+++ Data section

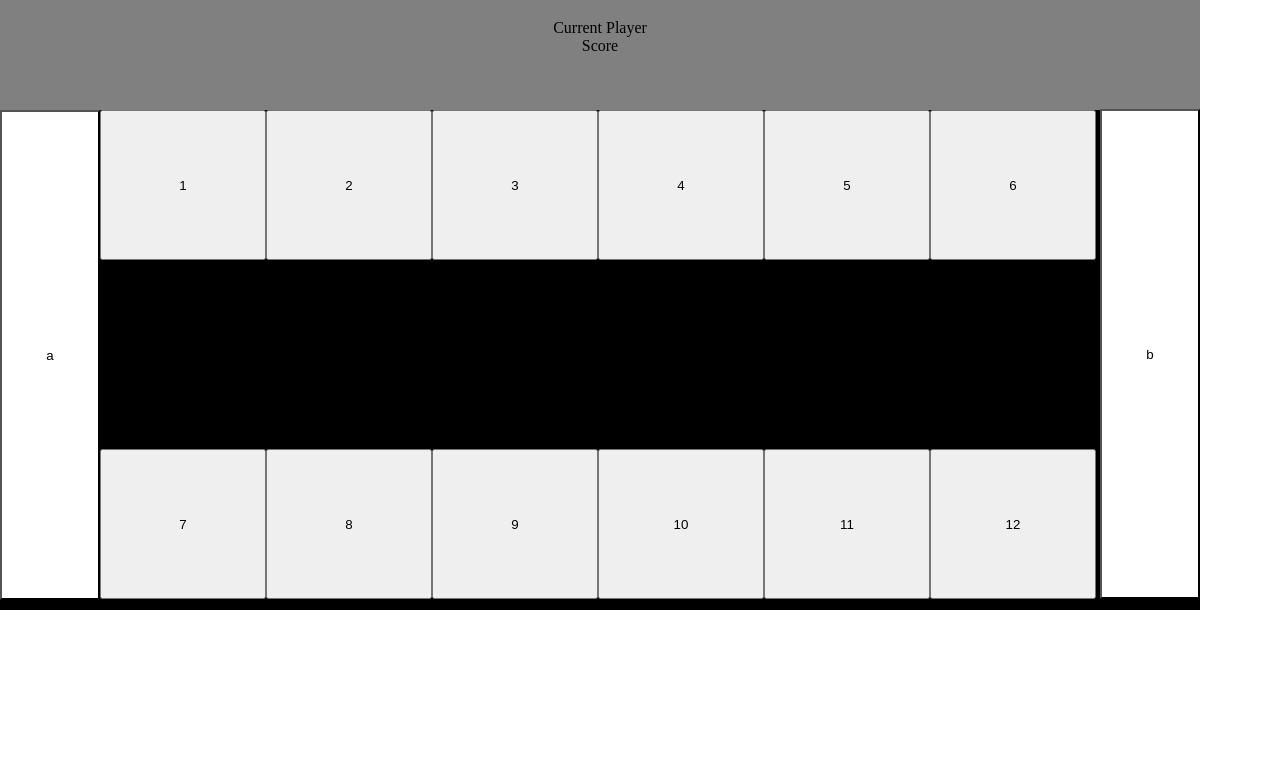
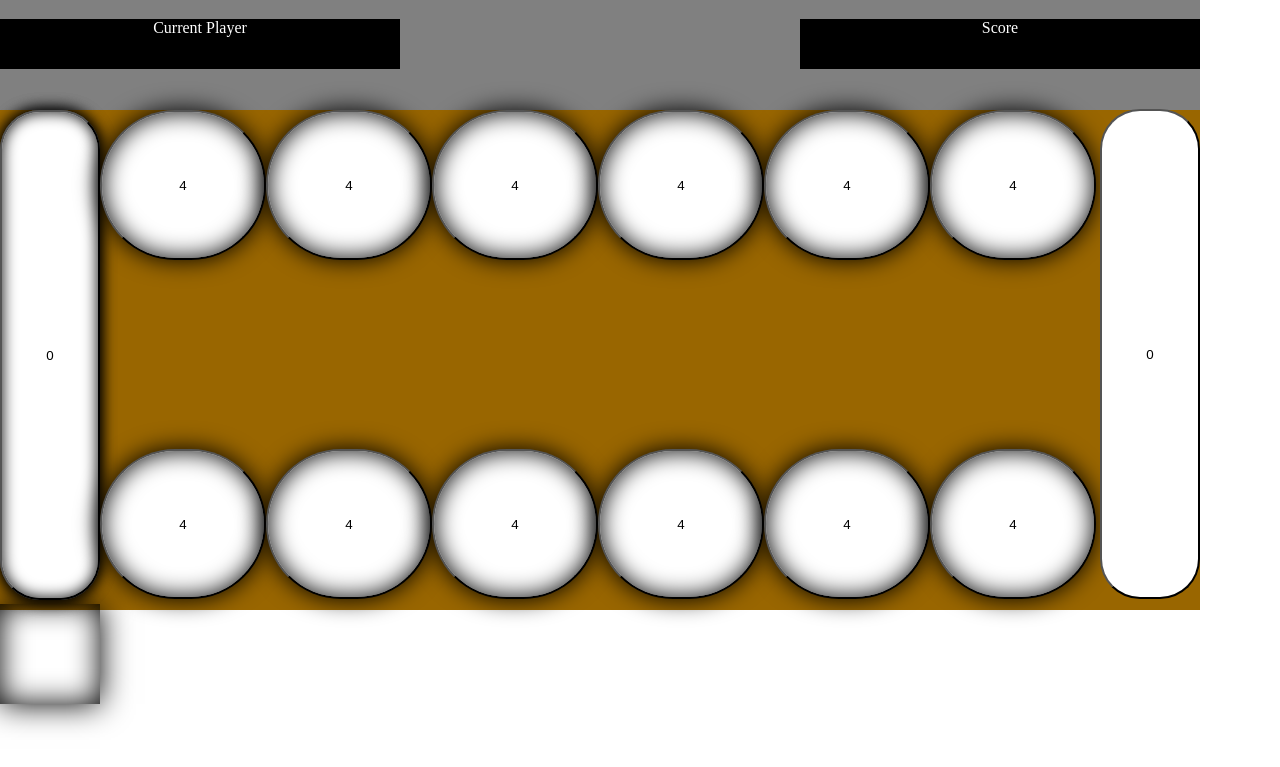
Before and after one commit to majoseph77/mancala_game_project1, a plain HTML site: page html_boilerplate/index.html in a window 1280 px wide. Shown: the part 61-828 px from the top of the page. Drawn offline with Linux system fonts and the light colour scheme.

Commit message:
functional board with circles and shadows and 2 added user stories re animation

```diff
--- a/html_boilerplate/css/style.css
+++ b/html_boilerplate/css/style.css
@@ -12,22 +12,35 @@
   background-color: gray;
   text-align: center;
 }
+
+.current_player{
+  width: 400px;
+  height: 50px;
+  background-color: black;
+  color: white;
+  float:left;
+}
+
+.score{
+  width: 400px;
+  height: 50px;
+  background-color: black;
+  color: white;
+  float:right;
+}
 .game_board{
   width: 1200px;
   height:500px;
-  background-color: black;
-  /*position: absolute;*/
+  background-color:#996600;
+
 }
 
 #board-right{
 margin-top:84px;
 margin-bottom: 5px;
-
 width:100px;
 height:100px;
 padding:10px;
-/*background-color: pink;*/
-
 }
 
 #board-left{
@@ -36,6 +49,7 @@ margin-top: 5px;
 width:100px;
 height:100px;
 padding:10px;
+box-shadow: inset 0 0 30px black, 0 0 30px black;
 }
 
 
@@ -44,6 +58,8 @@ padding:10px;
   height:490px;
   background-color: white;
   float:left;
+  border-radius: 40px;
+  box-shadow: inset 0 0 15px black, 0 0 15px black;
 
 }
 
@@ -54,11 +70,15 @@ padding:10px;
   float:right;
   position: relative;
   top: -490px;
+  border-radius: 40px;
 }
 .pit{
   width:166px;
   height:150px;
   padding: 5px;
+  border-radius: 75px;
+  background-color: white;
+  box-shadow: inset 0 0 25px black, 0 0 25px black;
 }
 
 .footer{
--- a/html_boilerplate/index.html
+++ b/html_boilerplate/index.html
@@ -16,29 +16,29 @@
 
   <div class='game_board'>
     <div class='large_pit' id='lgpta'>
-            <button id='a'>a</button>
+            <button id='a'>0</button>
           </div>
     <table id='board-right'>
         <tr>
-          <button class='pit' id='1'>1</button>
-          <button class='pit' id='2'>2</button>
-          <button class='pit' id='3'>3</button>
+          <button class='pit' id='1'>4</button>
+          <button class='pit' id='2'>4</button>
+          <button class='pit' id='3'>4</button>
           <button class='pit' id='4'>4</button>
-          <button class='pit' id='5'>5</button>
-          <button class='pit' id='6'>6</button>
+          <button class='pit' id='5'>4</button>
+          <button class='pit' id='6'>4</button>
         </tr>
         </table>
     <table id='board-left'>
       <tr>
-          <button class='pit' id='7'>7</button>
-          <button class='pit' id='8'>8</button>
-          <button class='pit' id='9'>9</button>
-          <button class='pit' id='10'>10</button>
-          <button class='pit' id='11'>11</button>
-          <button class='pit' id='12'>12</button>
+          <button class='pit' id='7'>4</button>
+          <button class='pit' id='8'>4</button>
+          <button class='pit' id='9'>4</button>
+          <button class='pit' id='10'>4</button>
+          <button class='pit' id='11'>4</button>
+          <button class='pit' id='12'>4</button>
       </tr>
       <div class='large_pit' id='lgptb'>
-            <button id='b'>b</button>
+            <button id='b'>0</button>
           </div>
       </div>
 
```
Also changed, not shown: 1 other file.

++++++

- [Problem to work on] Copy every single line of the material above that holds "with".

- [Answer area]
Before and after one commit to majoseph77/mancala_game_project1, a plain HTML site: page html_boilerplate/index.html in a window 1280 px wide. Shown: the part 61-828 px from the top of the page. Drawn offline with Linux system fonts and the light colour scheme.
functional board with circles and shadows and 2 added user stories re animation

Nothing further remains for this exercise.